§ Exercise
The answer must consist of every line in the data below that holds the word "RiTailwindCssFill".
** Opening Data shown block **
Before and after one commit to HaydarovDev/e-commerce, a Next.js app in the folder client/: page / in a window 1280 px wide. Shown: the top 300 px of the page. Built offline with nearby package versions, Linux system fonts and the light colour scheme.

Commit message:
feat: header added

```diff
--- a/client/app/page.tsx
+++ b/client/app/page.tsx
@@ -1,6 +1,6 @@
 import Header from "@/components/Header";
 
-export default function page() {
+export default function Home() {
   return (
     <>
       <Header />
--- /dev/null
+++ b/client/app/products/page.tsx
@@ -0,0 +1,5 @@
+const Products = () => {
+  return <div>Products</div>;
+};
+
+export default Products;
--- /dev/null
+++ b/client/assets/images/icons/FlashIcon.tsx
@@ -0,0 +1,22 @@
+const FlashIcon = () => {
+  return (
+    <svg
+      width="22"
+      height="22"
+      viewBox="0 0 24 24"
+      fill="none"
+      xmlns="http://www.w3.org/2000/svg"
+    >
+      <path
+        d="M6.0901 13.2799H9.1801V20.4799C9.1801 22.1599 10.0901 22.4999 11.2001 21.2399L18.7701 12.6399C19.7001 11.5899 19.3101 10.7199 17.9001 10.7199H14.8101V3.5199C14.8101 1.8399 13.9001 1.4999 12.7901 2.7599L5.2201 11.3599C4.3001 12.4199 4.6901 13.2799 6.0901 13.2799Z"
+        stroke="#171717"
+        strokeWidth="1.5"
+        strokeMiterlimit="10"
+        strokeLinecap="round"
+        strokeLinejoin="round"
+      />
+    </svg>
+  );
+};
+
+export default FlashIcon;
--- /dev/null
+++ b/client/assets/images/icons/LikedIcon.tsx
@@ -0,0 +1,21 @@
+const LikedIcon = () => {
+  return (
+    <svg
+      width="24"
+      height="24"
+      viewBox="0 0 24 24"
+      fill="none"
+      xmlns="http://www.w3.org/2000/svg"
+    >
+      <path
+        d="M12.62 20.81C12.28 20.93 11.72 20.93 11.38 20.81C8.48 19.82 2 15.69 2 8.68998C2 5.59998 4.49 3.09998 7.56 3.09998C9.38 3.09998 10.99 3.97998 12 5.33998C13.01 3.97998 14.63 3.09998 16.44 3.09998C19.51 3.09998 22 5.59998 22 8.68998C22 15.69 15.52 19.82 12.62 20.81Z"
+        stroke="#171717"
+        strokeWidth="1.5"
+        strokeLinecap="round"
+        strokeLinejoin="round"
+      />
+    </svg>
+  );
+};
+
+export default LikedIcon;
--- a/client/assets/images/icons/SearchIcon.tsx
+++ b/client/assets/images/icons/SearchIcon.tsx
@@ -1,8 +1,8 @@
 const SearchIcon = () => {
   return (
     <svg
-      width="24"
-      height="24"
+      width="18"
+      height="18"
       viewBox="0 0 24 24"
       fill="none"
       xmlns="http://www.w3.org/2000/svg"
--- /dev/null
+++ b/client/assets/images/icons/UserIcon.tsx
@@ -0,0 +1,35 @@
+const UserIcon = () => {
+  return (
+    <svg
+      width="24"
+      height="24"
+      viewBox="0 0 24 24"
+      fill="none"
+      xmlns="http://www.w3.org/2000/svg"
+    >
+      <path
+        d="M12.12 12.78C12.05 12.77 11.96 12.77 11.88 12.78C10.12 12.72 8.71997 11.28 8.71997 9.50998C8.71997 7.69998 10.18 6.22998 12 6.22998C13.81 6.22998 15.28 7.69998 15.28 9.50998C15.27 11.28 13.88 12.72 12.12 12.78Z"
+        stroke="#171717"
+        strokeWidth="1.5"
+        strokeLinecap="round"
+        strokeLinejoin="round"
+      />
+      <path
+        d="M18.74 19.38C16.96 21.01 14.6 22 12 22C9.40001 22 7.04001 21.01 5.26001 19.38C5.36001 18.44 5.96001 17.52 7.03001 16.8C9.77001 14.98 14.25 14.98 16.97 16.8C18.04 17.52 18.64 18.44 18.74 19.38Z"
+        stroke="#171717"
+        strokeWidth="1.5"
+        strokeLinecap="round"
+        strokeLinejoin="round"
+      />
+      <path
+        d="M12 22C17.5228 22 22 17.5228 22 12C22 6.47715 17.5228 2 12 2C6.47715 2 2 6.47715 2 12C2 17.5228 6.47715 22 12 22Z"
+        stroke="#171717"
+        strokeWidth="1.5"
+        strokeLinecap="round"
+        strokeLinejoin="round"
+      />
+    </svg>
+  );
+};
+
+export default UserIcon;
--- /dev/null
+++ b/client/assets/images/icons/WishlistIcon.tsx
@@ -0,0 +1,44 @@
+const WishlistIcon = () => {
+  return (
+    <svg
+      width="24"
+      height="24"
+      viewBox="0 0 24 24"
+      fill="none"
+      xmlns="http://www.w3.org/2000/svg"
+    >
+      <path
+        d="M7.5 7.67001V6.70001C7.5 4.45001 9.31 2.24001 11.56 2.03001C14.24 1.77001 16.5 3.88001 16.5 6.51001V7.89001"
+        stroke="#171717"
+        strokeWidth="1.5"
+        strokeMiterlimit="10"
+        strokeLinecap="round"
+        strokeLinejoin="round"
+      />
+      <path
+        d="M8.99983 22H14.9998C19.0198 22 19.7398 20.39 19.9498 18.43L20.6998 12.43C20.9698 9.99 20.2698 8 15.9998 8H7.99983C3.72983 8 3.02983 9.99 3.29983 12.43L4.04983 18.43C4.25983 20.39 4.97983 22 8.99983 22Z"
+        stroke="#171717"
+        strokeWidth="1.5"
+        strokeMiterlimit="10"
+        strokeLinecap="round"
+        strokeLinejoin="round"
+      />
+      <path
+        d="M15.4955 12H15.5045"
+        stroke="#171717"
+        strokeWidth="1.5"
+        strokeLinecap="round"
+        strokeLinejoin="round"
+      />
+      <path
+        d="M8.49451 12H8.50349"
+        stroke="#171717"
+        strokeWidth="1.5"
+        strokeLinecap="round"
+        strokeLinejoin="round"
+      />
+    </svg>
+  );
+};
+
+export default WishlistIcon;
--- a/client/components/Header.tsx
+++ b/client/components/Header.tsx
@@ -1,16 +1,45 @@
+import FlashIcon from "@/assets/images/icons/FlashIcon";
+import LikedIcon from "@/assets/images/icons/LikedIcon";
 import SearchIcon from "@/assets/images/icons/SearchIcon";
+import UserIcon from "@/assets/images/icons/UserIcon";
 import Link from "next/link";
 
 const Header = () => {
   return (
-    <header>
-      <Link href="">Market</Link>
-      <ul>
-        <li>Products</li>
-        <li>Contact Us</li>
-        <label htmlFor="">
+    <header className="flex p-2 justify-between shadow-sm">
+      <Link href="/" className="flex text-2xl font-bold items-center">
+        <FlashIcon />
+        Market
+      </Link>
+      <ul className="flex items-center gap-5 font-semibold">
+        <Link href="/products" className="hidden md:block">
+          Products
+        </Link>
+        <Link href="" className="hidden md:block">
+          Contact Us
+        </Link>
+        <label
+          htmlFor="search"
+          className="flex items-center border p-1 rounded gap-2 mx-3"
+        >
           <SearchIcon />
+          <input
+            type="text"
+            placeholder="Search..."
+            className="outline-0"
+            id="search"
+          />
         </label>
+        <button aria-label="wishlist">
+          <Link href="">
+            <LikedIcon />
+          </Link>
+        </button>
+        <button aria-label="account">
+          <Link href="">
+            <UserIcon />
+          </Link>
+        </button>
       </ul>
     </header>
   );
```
** Closing Data shown block **
** Opening Data shown block **
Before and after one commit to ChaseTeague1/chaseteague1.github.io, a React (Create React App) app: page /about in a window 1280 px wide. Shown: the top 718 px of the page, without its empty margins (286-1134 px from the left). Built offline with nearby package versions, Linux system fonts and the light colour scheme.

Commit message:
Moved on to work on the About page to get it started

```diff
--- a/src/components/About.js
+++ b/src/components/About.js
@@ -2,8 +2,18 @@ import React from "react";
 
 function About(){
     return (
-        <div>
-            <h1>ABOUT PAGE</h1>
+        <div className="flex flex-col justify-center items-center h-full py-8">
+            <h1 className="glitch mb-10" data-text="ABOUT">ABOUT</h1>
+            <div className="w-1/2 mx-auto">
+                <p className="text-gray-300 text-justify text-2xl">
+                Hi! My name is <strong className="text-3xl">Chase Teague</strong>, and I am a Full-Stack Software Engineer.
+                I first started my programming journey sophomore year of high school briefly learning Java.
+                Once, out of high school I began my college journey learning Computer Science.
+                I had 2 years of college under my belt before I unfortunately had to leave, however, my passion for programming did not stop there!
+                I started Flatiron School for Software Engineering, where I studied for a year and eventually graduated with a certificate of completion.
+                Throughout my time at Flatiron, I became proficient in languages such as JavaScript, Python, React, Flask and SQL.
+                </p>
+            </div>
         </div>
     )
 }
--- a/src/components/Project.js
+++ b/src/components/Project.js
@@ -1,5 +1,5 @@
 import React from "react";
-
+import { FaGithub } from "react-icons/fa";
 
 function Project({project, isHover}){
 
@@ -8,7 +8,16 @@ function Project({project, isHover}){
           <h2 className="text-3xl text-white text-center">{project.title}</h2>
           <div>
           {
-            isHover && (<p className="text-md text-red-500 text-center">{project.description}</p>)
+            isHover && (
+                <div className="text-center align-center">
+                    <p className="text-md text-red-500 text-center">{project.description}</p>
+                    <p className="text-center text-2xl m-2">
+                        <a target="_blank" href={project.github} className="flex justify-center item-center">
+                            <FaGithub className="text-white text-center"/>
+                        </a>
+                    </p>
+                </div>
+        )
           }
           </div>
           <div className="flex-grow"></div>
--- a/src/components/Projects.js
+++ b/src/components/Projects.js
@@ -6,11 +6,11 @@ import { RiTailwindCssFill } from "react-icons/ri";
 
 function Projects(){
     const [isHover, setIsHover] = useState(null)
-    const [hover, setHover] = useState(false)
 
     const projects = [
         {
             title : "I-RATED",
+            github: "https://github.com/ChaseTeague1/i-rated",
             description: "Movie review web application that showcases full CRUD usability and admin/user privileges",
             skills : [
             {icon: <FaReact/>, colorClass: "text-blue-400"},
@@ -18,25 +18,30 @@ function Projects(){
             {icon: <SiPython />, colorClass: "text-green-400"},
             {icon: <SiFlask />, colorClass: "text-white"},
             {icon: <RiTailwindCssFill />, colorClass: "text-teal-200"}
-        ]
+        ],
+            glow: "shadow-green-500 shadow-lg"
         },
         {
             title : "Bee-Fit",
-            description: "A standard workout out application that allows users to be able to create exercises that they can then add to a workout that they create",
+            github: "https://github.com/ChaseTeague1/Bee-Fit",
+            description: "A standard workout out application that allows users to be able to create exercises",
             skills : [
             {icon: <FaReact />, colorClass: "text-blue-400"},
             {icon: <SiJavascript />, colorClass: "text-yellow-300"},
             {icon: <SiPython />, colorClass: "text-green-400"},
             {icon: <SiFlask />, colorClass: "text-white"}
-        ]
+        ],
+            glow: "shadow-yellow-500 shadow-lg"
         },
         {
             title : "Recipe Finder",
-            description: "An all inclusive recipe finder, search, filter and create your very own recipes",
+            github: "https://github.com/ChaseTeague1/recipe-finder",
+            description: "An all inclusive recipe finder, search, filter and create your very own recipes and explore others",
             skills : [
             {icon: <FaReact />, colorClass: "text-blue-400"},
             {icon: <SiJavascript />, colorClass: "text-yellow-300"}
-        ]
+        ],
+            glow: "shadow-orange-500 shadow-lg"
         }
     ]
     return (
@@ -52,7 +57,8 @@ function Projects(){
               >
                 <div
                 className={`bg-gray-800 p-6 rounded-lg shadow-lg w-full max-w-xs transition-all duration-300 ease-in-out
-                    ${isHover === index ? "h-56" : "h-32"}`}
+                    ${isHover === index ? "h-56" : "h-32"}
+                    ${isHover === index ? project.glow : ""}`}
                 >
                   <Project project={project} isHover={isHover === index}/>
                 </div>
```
** Closing Data shown block **
** Opening Data shown block **
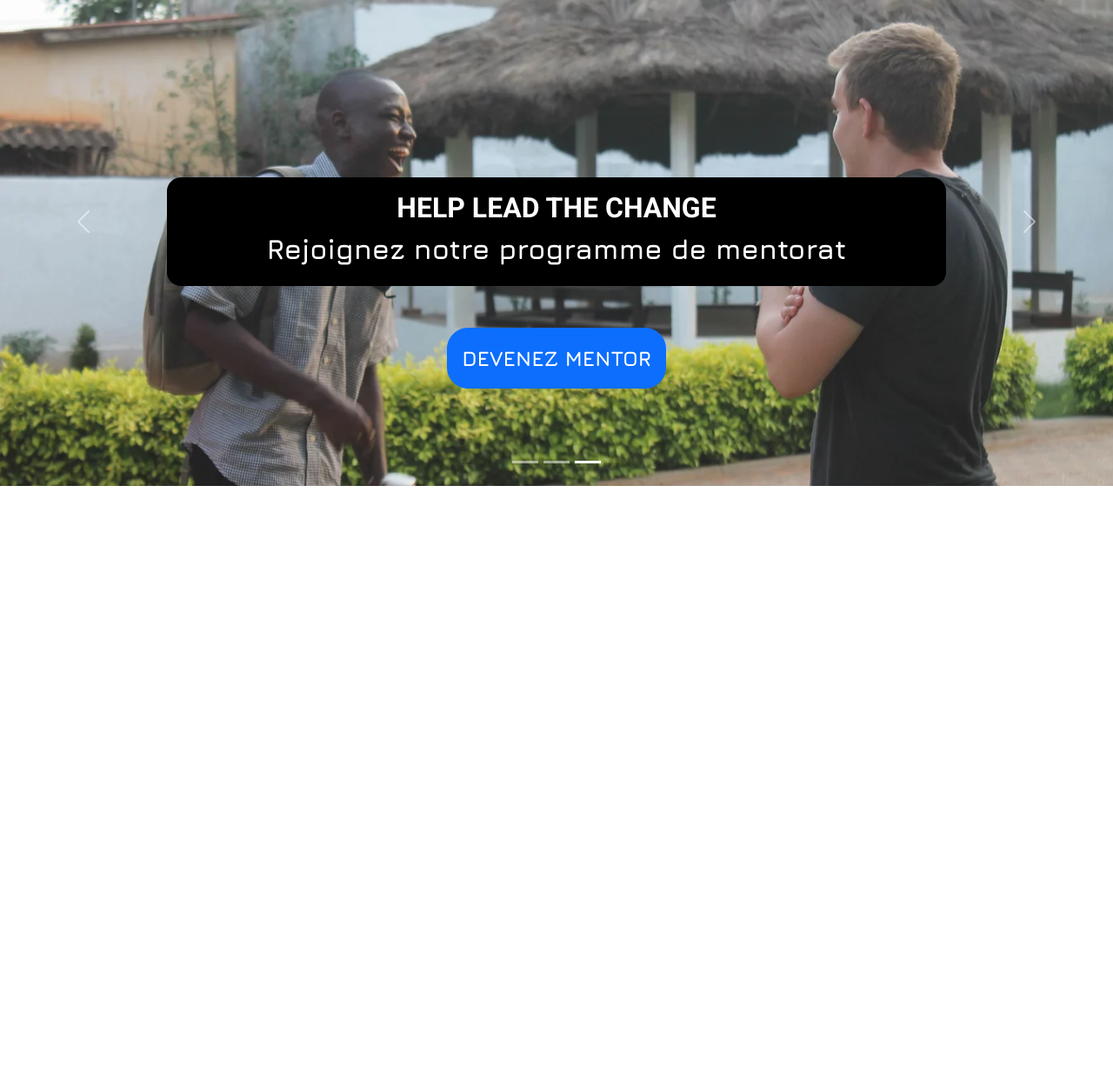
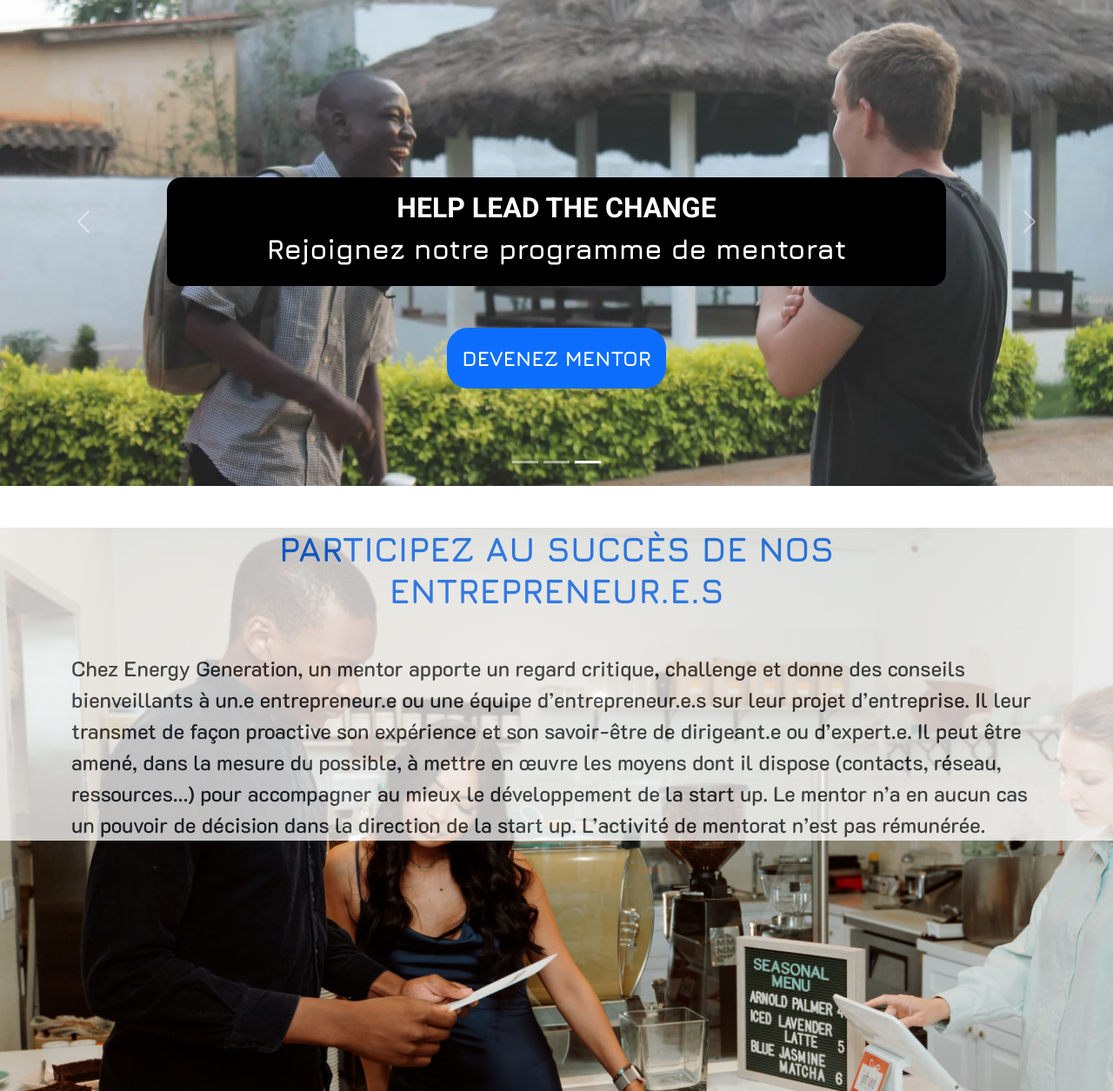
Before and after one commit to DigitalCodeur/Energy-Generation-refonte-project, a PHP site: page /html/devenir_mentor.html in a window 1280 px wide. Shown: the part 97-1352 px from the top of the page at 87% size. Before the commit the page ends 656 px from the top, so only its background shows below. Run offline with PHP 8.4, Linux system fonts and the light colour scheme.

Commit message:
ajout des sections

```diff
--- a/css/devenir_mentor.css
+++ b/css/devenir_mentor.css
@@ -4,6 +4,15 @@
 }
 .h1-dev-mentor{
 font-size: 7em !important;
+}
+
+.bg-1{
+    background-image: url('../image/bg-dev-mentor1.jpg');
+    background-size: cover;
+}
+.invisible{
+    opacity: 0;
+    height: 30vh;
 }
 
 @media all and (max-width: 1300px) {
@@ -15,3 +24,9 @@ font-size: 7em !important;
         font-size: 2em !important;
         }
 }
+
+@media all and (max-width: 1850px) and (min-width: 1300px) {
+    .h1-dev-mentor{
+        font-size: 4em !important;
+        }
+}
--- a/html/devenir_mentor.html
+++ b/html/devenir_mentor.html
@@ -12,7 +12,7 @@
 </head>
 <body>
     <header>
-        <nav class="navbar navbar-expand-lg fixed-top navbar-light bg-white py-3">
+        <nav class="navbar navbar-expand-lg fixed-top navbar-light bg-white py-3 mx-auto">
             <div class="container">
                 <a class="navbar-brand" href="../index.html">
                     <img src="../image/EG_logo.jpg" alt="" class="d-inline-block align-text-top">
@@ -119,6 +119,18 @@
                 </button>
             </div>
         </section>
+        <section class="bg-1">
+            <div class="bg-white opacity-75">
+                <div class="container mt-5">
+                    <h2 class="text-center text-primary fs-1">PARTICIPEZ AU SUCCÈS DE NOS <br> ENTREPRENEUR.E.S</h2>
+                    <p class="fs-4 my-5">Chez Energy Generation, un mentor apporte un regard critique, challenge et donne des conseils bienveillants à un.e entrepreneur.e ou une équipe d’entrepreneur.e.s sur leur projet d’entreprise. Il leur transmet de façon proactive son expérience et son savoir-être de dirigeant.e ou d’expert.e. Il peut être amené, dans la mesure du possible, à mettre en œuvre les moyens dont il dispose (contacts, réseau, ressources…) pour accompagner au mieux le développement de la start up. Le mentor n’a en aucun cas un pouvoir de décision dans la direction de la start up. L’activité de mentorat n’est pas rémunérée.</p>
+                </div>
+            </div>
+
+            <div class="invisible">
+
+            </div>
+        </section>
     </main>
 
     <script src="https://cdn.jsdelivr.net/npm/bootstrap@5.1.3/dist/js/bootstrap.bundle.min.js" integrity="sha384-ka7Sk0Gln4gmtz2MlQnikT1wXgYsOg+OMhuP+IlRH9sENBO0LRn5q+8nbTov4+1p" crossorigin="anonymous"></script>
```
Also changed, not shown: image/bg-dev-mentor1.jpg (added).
** Closing Data shown block **
§ Response box
@@ -6,11 +6,11 @@ import { RiTailwindCssFill } from "react-icons/ri";
             {icon: <RiTailwindCssFill />, colorClass: "text-teal-200"}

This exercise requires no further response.